Which lines in the records below contain the word "VLTC"? Copy each one.

(Records Opens)

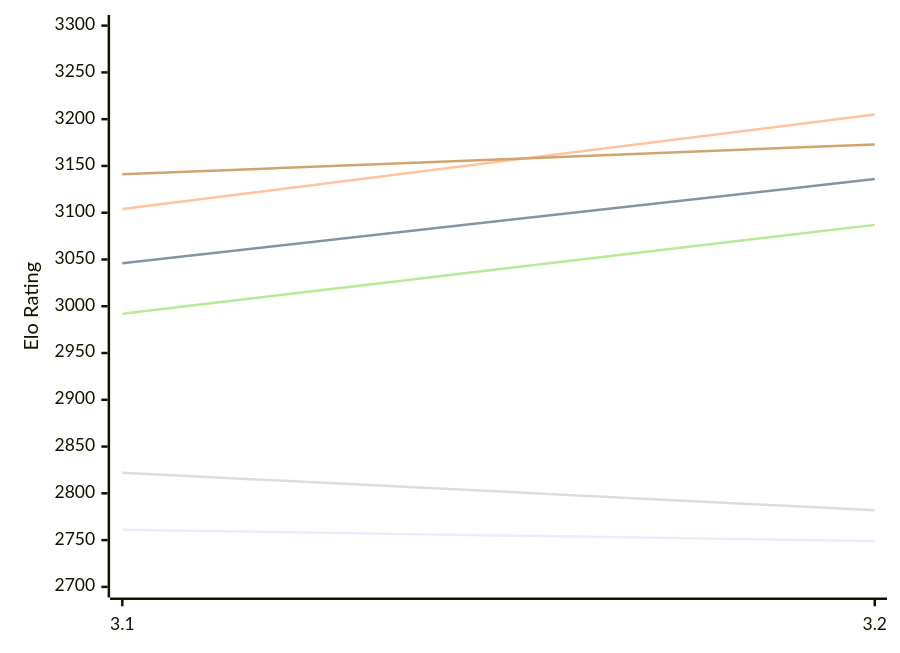
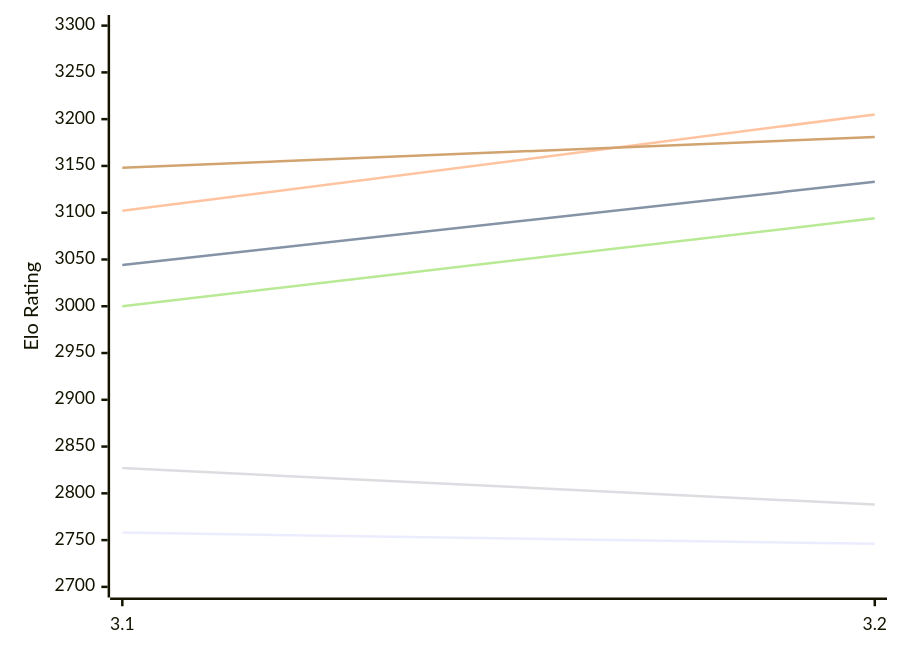
The first of 2 diagrams in engines/Vajolet2.md (computer-chess-index/cci), drawn with Mermaid before and after one commit. The commit also changed other lines of this file, not shown here.

Commit message:
Update CCI Ratings (ELO VLTC) - 2026-11-23

````diff
--- a/engines/Vajolet2.md
+++ b/engines/Vajolet2.md
@@ -51,12 +51,12 @@
 ```mermaid
 %%{init: {"theme":"base","themeVariables":{"seriesColors:['#a3a3a3','#222221','#faa371']}}}%%
 xychart-beta
   x-axis ["3.1", "3.2"]
   y-axis "Elo Rating" 2700 --> 3300
-  line "E1: STC (8.0+0.08s)" [2761, 2749]
-  line "E1: LTC (60.0+0.60s)" [3046, 3136]
-  line "E1: VLTC (2m24s+1.12s)" [3104, 3205]
-  line "P1: STC (8.0+0.08s)" [2822, 2782]
-  line "P1: LTC (60.0+0.60s)" [2992, 3087]
-  line "P1: VLTC (2m24s+1.12s)" [3141, 3173]
+  line "E1: STC (8.0+0.08s)" [2758, 2746]
+  line "E1: LTC (60.0+0.60s)" [3044, 3133]
+  line "E1: VLTC (2m24s+1.12s)" [3102, 3205]
+  line "P1: STC (8.0+0.08s)" [2827, 2788]
+  line "P1: LTC (60.0+0.60s)" [3000, 3094]
+  line "P1: VLTC (2m24s+1.12s)" [3148, 3181]
 ```
````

(Records Closes)

*Output*
Update CCI Ratings (ELO VLTC) - 2026-11-23
-  line "E1: VLTC (2m24s+1.12s)" [3104, 3205]
-  line "P1: VLTC (2m24s+1.12s)" [3141, 3173]
+  line "E1: VLTC (2m24s+1.12s)" [3102, 3205]
+  line "P1: VLTC (2m24s+1.12s)" [3148, 3181]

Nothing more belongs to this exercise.